- What problem does it solve? If you can’t describe a core problem that your app solves, how do you expect a blogger to understand why it’s important enough to write about?
- It needs to work! It sounds like TUAW sees far too many apps before they’re ready for primetime, struggling with crashing issues and incomplete functionality. Knowing that you’re developing a relationship with bloggers, you need to be thinking about how to make your first impression a positive one.
Give it time
Victor advised app developers to invest in relationships and to be patient. No, you’re not going to get the “perfect launch” with several articles at the same time that your app is released in the app store, so reset your expectations.
Instead, settle into a rhythm about telling your story to the right people and engaging with the right communities. If your app is real estate-focused, Victor said, get involved in the real estate community, tell your story, explain why your app is relevant and stay engaged in the comments and on Twitter.
Be constructive and helpful and you’ll get somewhere – seems simple right?

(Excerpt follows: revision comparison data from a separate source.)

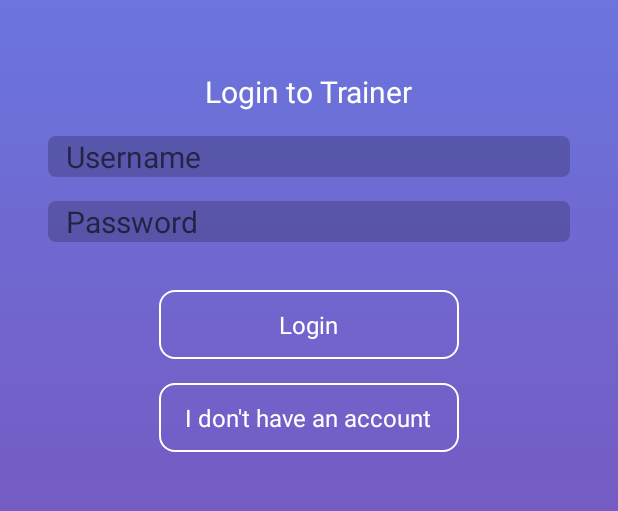
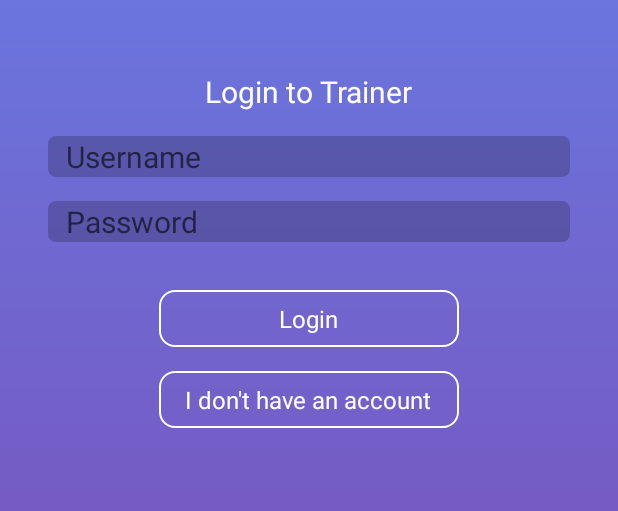
Before and after one commit to VP-Technologies/vp-fitness-app-android, an Android app: the LoginActivity screen opened directly, with no data from a screen before it, on a phone screen of 412 x 824 dp, the part 241-752 px from its top. Run offline under Robolectric (Android 15) with nearby library versions, the phone set to English and light mode, and no system bars; libraries missing offline, so code that uses them is left out: com.rengwuxian.materialedittext; plain views replace MaterialEditText; 2 statements that could not run were skipped.

Commit message:
No real changes, pushing to prevent merge errors.

```diff
--- a/app/src/main/res/layout/activity_login.xml
+++ b/app/src/main/res/layout/activity_login.xml
@@ -48,7 +48,7 @@
             app:met_errorColor="@android:color/white"
             app:met_floatingLabel="normal"
             app:met_floatingLabelText="@string/login_username_hint"
-            app:met_primaryColor="@android:color/white"
+            app:met_primaryColor="@color/opaqueWhite"
             android:id="@+id/login_username_view"/>
 
         <com.rengwuxian.materialedittext.MaterialEditText
@@ -70,7 +70,7 @@
             app:met_errorColor="@android:color/white"
             app:met_floatingLabel="normal"
             app:met_floatingLabelText="@string/login_password_hint"
-            app:met_primaryColor="@android:color/white"
+            app:met_primaryColor="@color/opaqueWhite"
             android:id="@+id/login_password_view"/>
 
         <LinearLayout
@@ -80,8 +80,8 @@
             android:layout_height="wrap_content"
             android:layout_gravity="center_horizontal"
             android:background="@drawable/onboarding_option"
-            android:paddingTop="12dp"
-            android:paddingBottom="12dp"
+            android:paddingTop="8dp"
+            android:paddingBottom="8dp"
             android:layout_marginTop="32dp">
 
             <TextView
@@ -100,8 +100,8 @@
             android:layout_height="wrap_content"
             android:layout_gravity="center_horizontal"
             android:background="@drawable/onboarding_option"
-            android:paddingTop="12dp"
-            android:paddingBottom="12dp"
+            android:paddingTop="8dp"
+            android:paddingBottom="8dp"
             android:layout_marginBottom="32dp"
             android:layout_marginTop="16dp">
 
```
Also changed, not shown: app/src/main/res/layout/tab3.xml (+4 -4 lines), 3 other files.
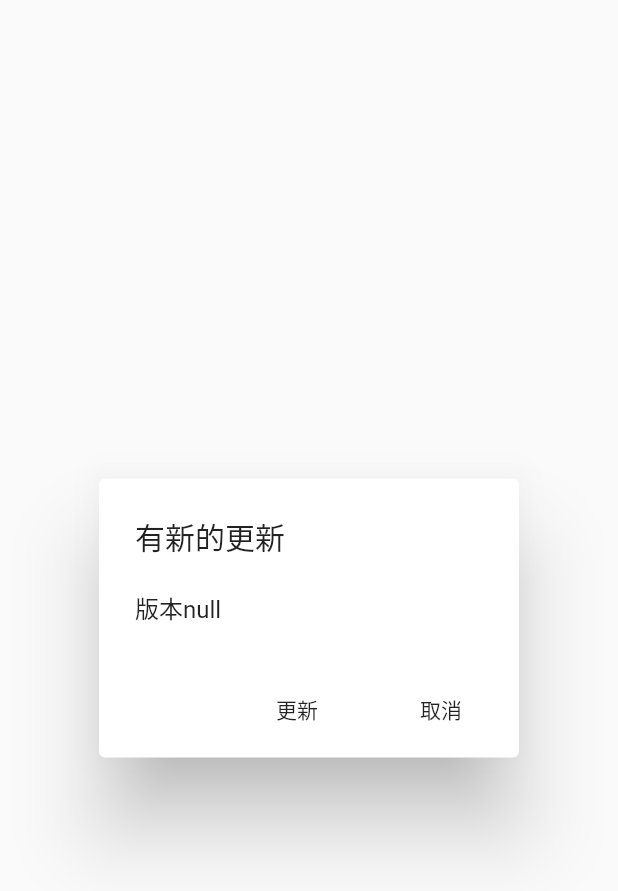
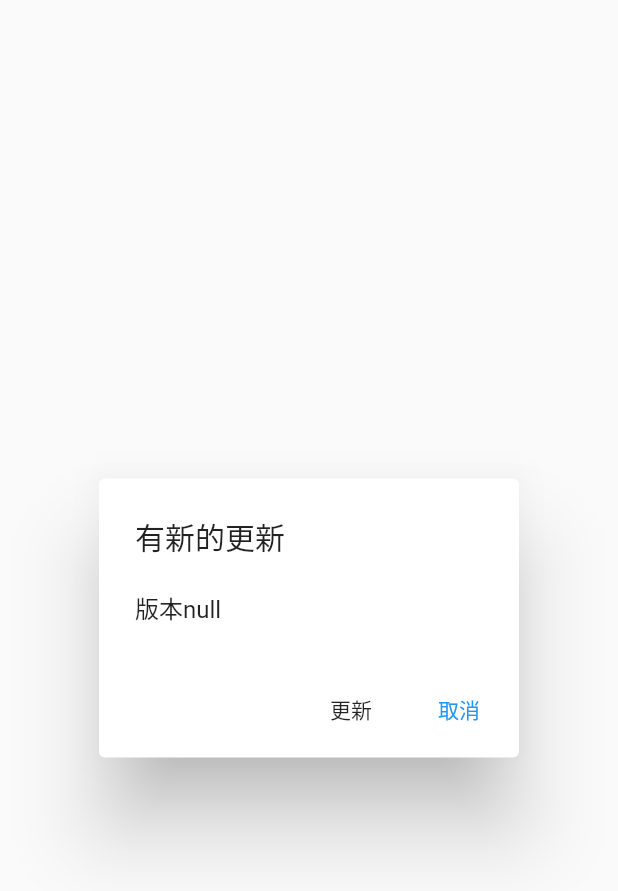
Before and after one commit to crazecoder/flutter_bugly, a Flutter app: the UpdateDialog widget shown alone on an empty page, opened directly, on a phone screen of 412 x 824 dp. Shown: the top 891 px of the screen. Run offline on Flutter 3.47's test engine with Material 2 defaults, Android fonts, the phone set to English and light mode, and no system bars.

Commit message:
🎨 优化 demo 结构

```diff
--- a/example/lib/main.dart
+++ b/example/lib/main.dart
@@ -5,20 +5,18 @@ import 'package:flutter_bugly/flutter_bugly.dart';
 
 import 'update_dialog.dart';
 
-void main() => FlutterBugly.postCatchedException(
-      () => runApp(MyApp()),
-    );
+void main() => FlutterBugly.postCatchedException(() => runApp(MyApp()));
 
 class MyApp extends StatelessWidget {
   @override
   Widget build(BuildContext context) {
-    return MaterialApp(
-      home: HomePage(),
-    );
+    return MaterialApp(home: HomePage());
   }
 }
 
 class HomePage extends StatefulWidget {
+  const HomePage({Key? key}) : super(key: key);
+
   @override
   State<StatefulWidget> createState() => _HomePageState();
 }
@@ -33,23 +31,26 @@ class _HomePageState extends State<HomePage> {
     FlutterBugly.init(
       androidAppId: "your app id",
       iOSAppId: "your app id",
-      customUpgrade: true, // 调用Android原生升级方式
+      customUpgrade: true, // 调用 Android 原生升级方式
     ).then((_result) {
       setState(() {
-        _platformVersion = _result.message!;
+        _platformVersion = _result.message;
         print(_result.appId);
       });
     });
     // 当配置 customUpgrade=true 时候，这里可以接收自定义升级
     FlutterBugly.onCheckUpgrade.listen((_upgradeInfo) {
-      _showUpdateDialog(_upgradeInfo.newFeature!, _upgradeInfo.apkUrl!,
-          _upgradeInfo.upgradeType == 2);
+      _showUpdateDialog(
+        _upgradeInfo.newFeature,
+        _upgradeInfo.apkUrl!,
+        _upgradeInfo.upgradeType == 2,
+      );
     });
     FlutterBugly.setUserId("user id");
     FlutterBugly.putUserData(key: "key", value: "value");
     int tag = 9527;
     FlutterBugly.setUserTag(tag);
-    //autoCheckUpgrade为true时，可以不用调用
+    // autoCheckUpgrade 为 true 时，可以不用调用
     // if (mounted) _checkUpgrade();
   }
 
@@ -62,9 +63,7 @@ class _HomePageState extends State<HomePage> {
   @override
   Widget build(BuildContext context) {
     return Scaffold(
-      appBar: AppBar(
-        title: const Text('Plugin example app'),
-      ),
+      appBar: AppBar(title: const Text('Plugin example app')),
       body: GestureDetector(
         onTap: () {
           if (Platform.isAndroid) {
@@ -72,9 +71,7 @@ class _HomePageState extends State<HomePage> {
           }
         },
         child: Center(
-          child: Text(
-            'init result: $_platformVersion\n',
-          ),
+          child: Text('init result: $_platformVersion\n'),
         ),
       ),
     );
@@ -100,15 +97,16 @@ class _HomePageState extends State<HomePage> {
         key: _dialogKey,
         version: version,
         onClickWhenDownload: (_msg) {
-            //提示不要重复下载
+          // 提示不要重复下载
         },
         onClickWhenNotDownload: () {
-            //下载apk，完成后打开apk文件，建议使用dio+open_file插件
+          //下载 apk，完成后打开 apk 文件，建议使用 dio + open_file 插件
         },
-        ));
+      ),
+    );
   }
 
-  //dio可以监听下载进度，调用此方法
+  /// Dio 可以监听下载进度，调用此方法
   void _updateProgress(_progress) {
     setState(() {
       _dialogKey.currentState!.progress = _progress;
--- a/example/lib/update_dialog.dart
+++ b/example/lib/update_dialog.dart
@@ -22,39 +22,28 @@ class UpdateDialogState extends State<UpdateDialog> {
 
   @override
   Widget build(BuildContext context) {
-    var _textStyle =
-        new TextStyle(color: Theme.of(context).textTheme.body1!.color);
+    var _textStyle = TextStyle(
+      color: Theme.of(context).textTheme.bodyText1?.color,
+    );
 
-    return new AlertDialog(
-      title: new Text(
-        "有新的更新",
-        style: _textStyle,
-      ),
+    return AlertDialog(
+      title: Text("有新的更新", style: _textStyle),
       content: _downloadProgress == 0.0
-          ? new Text(
-              "版本${widget.version}",
-              style: _textStyle,
-            )
-          : new LinearProgressIndicator(
-              value: _downloadProgress,
-            ),
+          ? Text("版本${widget.version}", style: _textStyle)
+          : LinearProgressIndicator(value: _downloadProgress),
       actions: <Widget>[
-        new FlatButton(
-          child: new Text(
-            '更新',
-            style: _textStyle,
-          ),
+        TextButton(
+          child: Text('更新', style: _textStyle),
           onPressed: () {
             if (_downloadProgress != 0.0) {
               widget.onClickWhenDownload!("正在更新中");
               return;
             }
             widget.onClickWhenNotDownload!();
-//            Navigator.of(context).pop();
           },
         ),
-        new FlatButton(
-          child: new Text('取消'),
+        TextButton(
+          child: Text('取消'),
           onPressed: () {
             Navigator.of(context).pop();
           },
```
Lines whose indentation alone changed are shown as unchanged.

However, most people aren’t willing to invest the time and effort required to execute on this strategy. It takes a lot of work to continue reaching out, engaging in conversations, connecting, interacting and adding value. It takes even more work to research the bloggers you’re trying to reach out to in order to understand their particular interests, where they focus their time and if you’re appropriate. But it’s the kind of work that’s worth investing in because it results in personal connections and relationships that enable you to be heard and can assist you in attracting allies instead of of people you’re begging for favors.
Be a mensch
Just be a human being – realize that the people you’re interacting with are real people with lives, time constraints and stresses, just like you. If you hound them and annoy them, of course they’re not going to want to help you. “You’re not going to win converts by badgering people,” Victor told the crowd. If you want them to take the time to help you, be patient and understanding.
You might think that you’ve built something amazing but it’s not going to be true for everybody and you need to have the humility and self-awareness to realize this. More importantly, if someone gives you a bad/scathing review or makes a lot of suggestions, LISTEN!
The people you’re dealing with are in this industry and writing about it because they love what developers are building every day. They respect your work, appreciate it and want you to produce the best product possible so listen to them because they’re investing their energy in helping you be successful.
Finally, some tactical advice
In addition to Victor’s 3 main points, he shared some tactical advice during Q&A:
- If you’re going to create a Twitter account/blog/Facebook page for your app, make sure that it’s got some personality.
- If you want to really dive deep into this topic, you should check out “Pitch Perfect”, written by his colleagues Erica Sadun and Steven Sande.
- Follow up, but politely. If you sent a message across and didn’t hear anything, it’s ok to follow up a week later, just to make sure they’d seen your message
- Press releases really don’t capture their attention, don’t spend time and money on PR firms that just blast out press releases
- When your app gets written about, participate in the comments
- The comments can be a very solid place for bloggers to discover new apps, so if you’re engaging in conversation about your app across the web, it can help you get noticed
- NEVER, EVER, pay for a review
And, a bonus, the actual video!
Thanks to the Appsterdam folks for taking video and letting us know about it: